When we choose to have physical objects in our life, we need to make sure the need is real. Is that art really filling an emotional need if it’s in a drawer and not on display? When’s the last time I used that coffee pot as opposed to the french press? (Cited from personal experience.) And what of redundancy? Do I really need a broom and a Swiffer sweeper? Why do I have 3 different kinds of tongs? Jesus, what am I doing with my life?
If the need is real, we should always tend towards beauty in utility, and when possible, beauty in form. Be wary of objects that are beautiful in form, but less than satisfactory in utility. Any one can tell you that an iron that looks like a plastic rocketship isn’t going to do the job very well. However, sometimes, we get objects that are both beautiful in their form and graceful in utility, like a Shaker broom. When both occur, we’ve achieved something that has steadfastness.
Steadfastness refers to the longevity of utility. Obviously, a well constructed pair of shoes can last a long time, and can last even longer through resoling. Common convention says that it’s good practice to invest in things that will last.
We can also achieve a certain steadfastness in unpredictable or quick to change areas, such as technology. We do this by identifying the needs that are steadfast and the devices that fill those needs, and labeling the parts of the system that are “hot-swappable,” meaning that they can be replaced quickly and easily without bringing the whole system down. (See also this great blog post on steadfast components by Robin Sloan.)
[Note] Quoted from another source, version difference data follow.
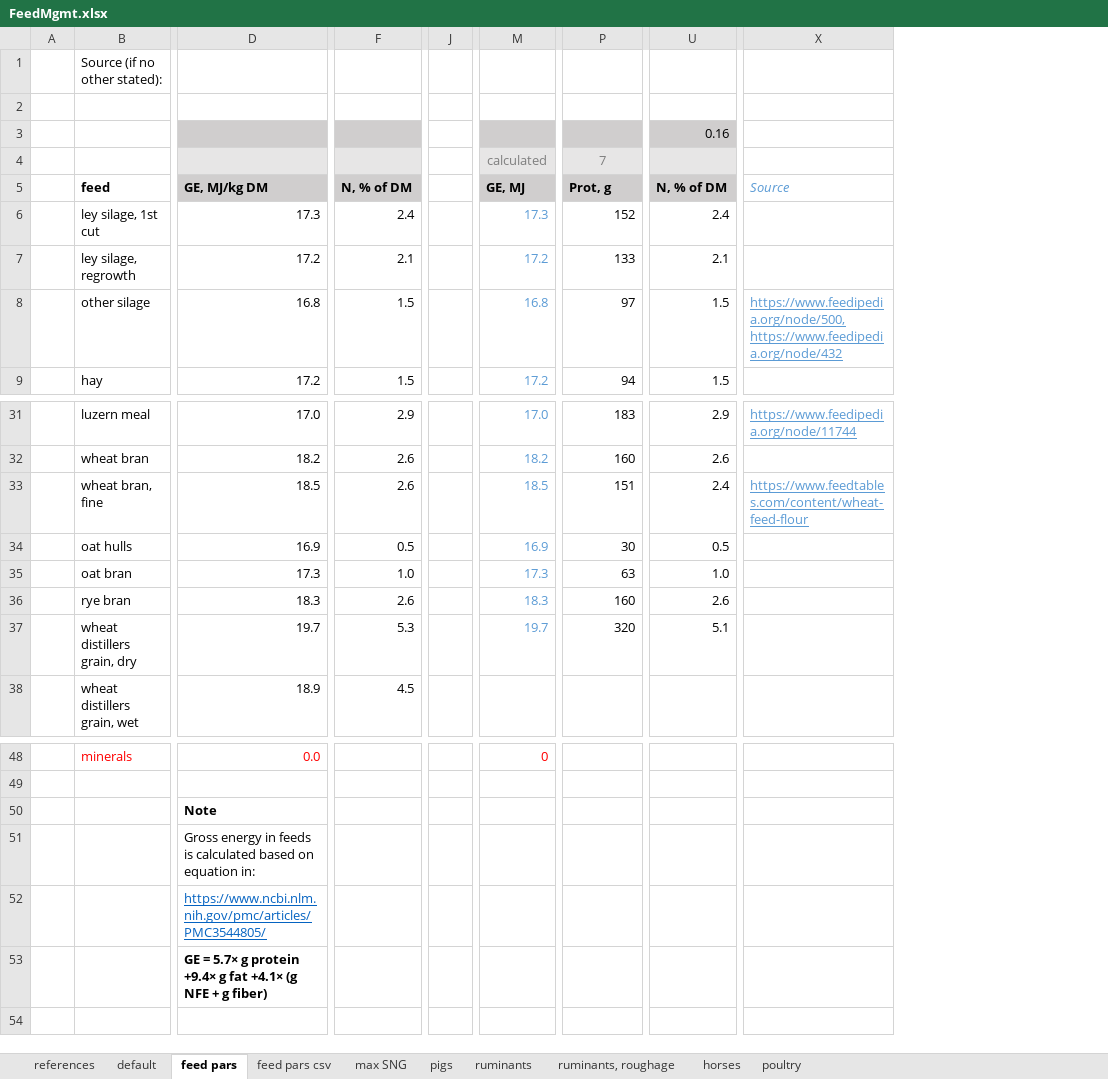
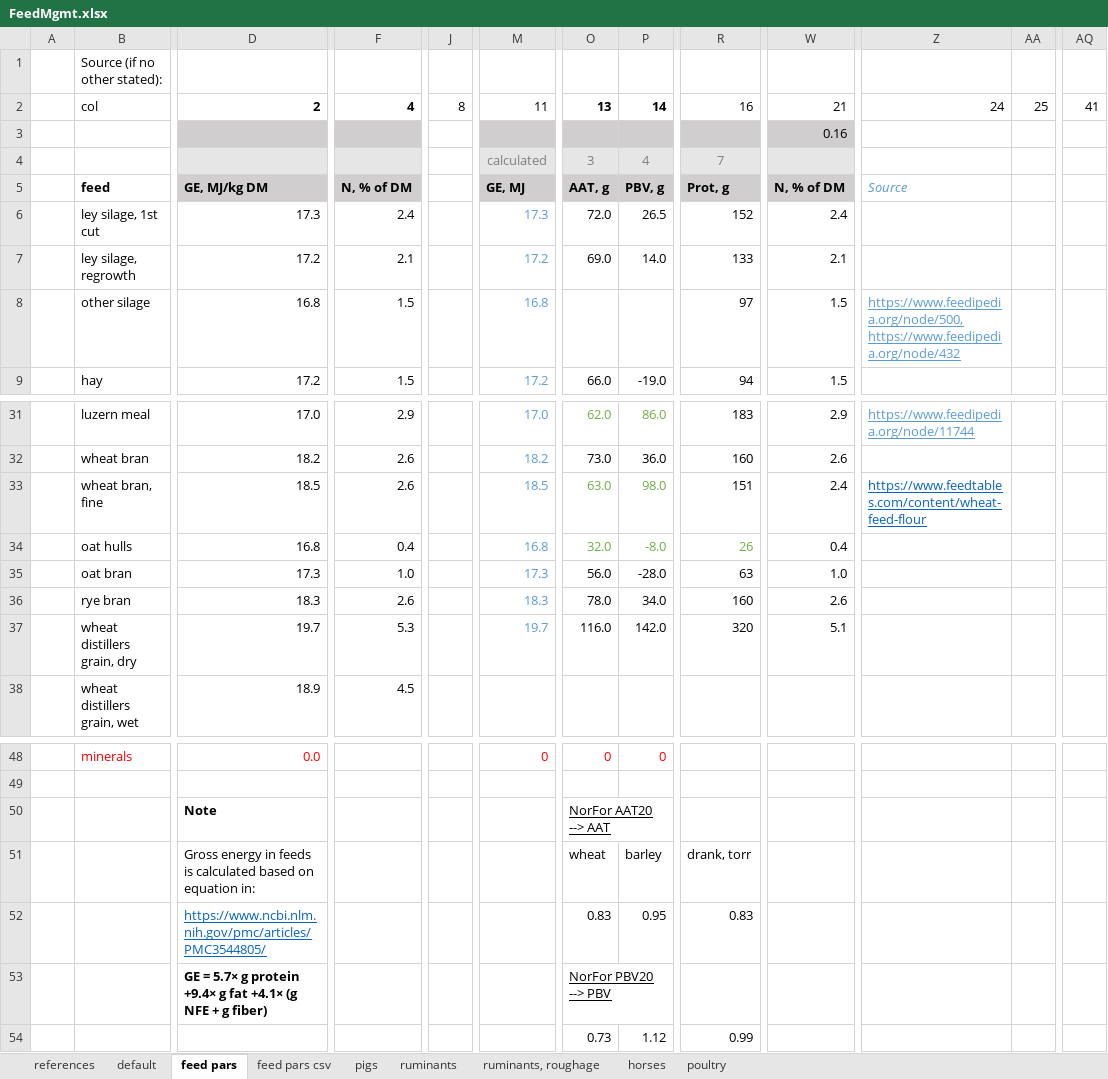
Before and after one commit to SLU-foodsystems/CIBUSmod, an Excel workbook: data/default/FeedMgmt.xlsx, sheet feed pars, drawn as a sheet; only a part is shown, gaps mark what is left out; values as stored, in another font and other column widths than the file's, no borders; removed rows and columns are numbered as before the commit, all else as after; rows hold the shown columns only; the diff covers the shown part only; the diff names each change by its address in the sheet, - before the commit and + after, or states it on an @@ line.

Commit message:
FeedMgmt feed_par parameters for the new treatment of these

```diff
--- a/data/default/FeedMgmt.xlsx (sheet feed pars)
+++ b/data/default/FeedMgmt.xlsx (sheet feed pars)
-sheet tab: max SNG
-column J, empty
+column J, row 2: 8
+column O, rows 2-9: 13 |  | 3 | AAT, g | 72.0 | 69.0 |  | 66.0; rows 31-37: 62.0 | 73.0 | 63.0 | 32.0 | 56.0 | 78.0 | 116.0; rows 48-50: 0 |  | NorFor AAT20 --> AAT; row 53: NorFor PBV20 --> PBV
+column P, rows 2-9: 14 |  | 4 | PBV, g | 26.5 | 14.0 |  | -19.0; rows 31-37: 86.0 | 36.0 | 98.0 | -8.0 | -28.0 | 34.0 | 142.0; row 48: 0
+column AA, row 2: 25
+column AQ, row 2: 41
-row 2: (empty)
+row 2:  | col | 2 | 4 | 8 | 11 | 13 | 14 | 16 | 21 | 24 | 25 | 41
-Z33 text colour: #5B9BD5
+Z33 text colour: #0563C1
-D34: 16.9
+D34: 16.8
-F34: 0.5
+F34: 0.4
-M34: 16.9
+M34: 16.8
-R34: 30
+R34: 26
-R34 text colour: black
+R34 text colour: #70AD47
-W34: 0.5
+W34: 0.4
-row 51:  |  | Gross energy in feeds is calculated based on equation in:
-row 52:  |  | https://www.ncbi.nlm.nih.gov/pmc/articles/PMC3544805/
+row 51:  |  | Gross energy in feeds is calculated based on equation in: |  |  |  | wheat | barley | drank, torr
+row 52:  |  | https://www.ncbi.nlm.nih.gov/pmc/articles/PMC3544805/ |  |  |  | 0.83 | 0.95 | 0.83
+row 54:  |  |  |  |  |  | 0.73 | 1.12 | 0.99
```
Also changed, not shown: 2 removed columns elsewhere in this sheet, sheet feed pars csv, sheet default, formulas that keep their value, 1 other file.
For instance, if you’re a film buff, owning a nice television or projector would be a steadfast purchase. The utility of a nice picture will never change. What will change, however, is the technology that feeds that picture to the screen, whether it be an AppleTV, a DVD player, or a BluRay player. So, investing in a nice screen is manifestly more important than investing in a top of the line BluRay player. The devices that hook into the television are hot-swappable.
How about computing? Things are a bit different here, where the steadfast component is your data. So long as the speed of a computer is sufficient, the most important aspect of your computer usage is mastery of your tools (software) and access to your data. So, one should invest time into choosing the appropriate tools and learning them well, and money in spacious, stable storage. Storage takes the form of external hard drives, an automated backup system, and solutions that sync data to make it easier to hot-swap your computer as your needs change or as innovation ceaselessly marches ahead.
Need more examples? Men’s style doesn’t change very much from year to year, so a wise guy would invest in a steadfast watch, shoes, jeans, pants, and coats. (The more steadfast the item, the greater incentive there is to buying it used.) The hot-swappable item that changes with fashion from year-to-year is the style of shirt. There’s no harm in embracing that.
Ultimately, all of this involves thinking hard about the requirements of the situation and assessing what needs are likely to change and which are not. Optimize for steadfastness, embrace the ephemeral quality of hot-swappable items when it makes sense, and think about how it all connects.
In the end, I think the most important thing to recognize is that we’re now living in a world of excess. Excess data, excess access, excess “stuff.” Our behavior and mindset should change accordingly. The discussions we have should not be about consuming less or having more, but rather “What is better?” and “What is appropriate?”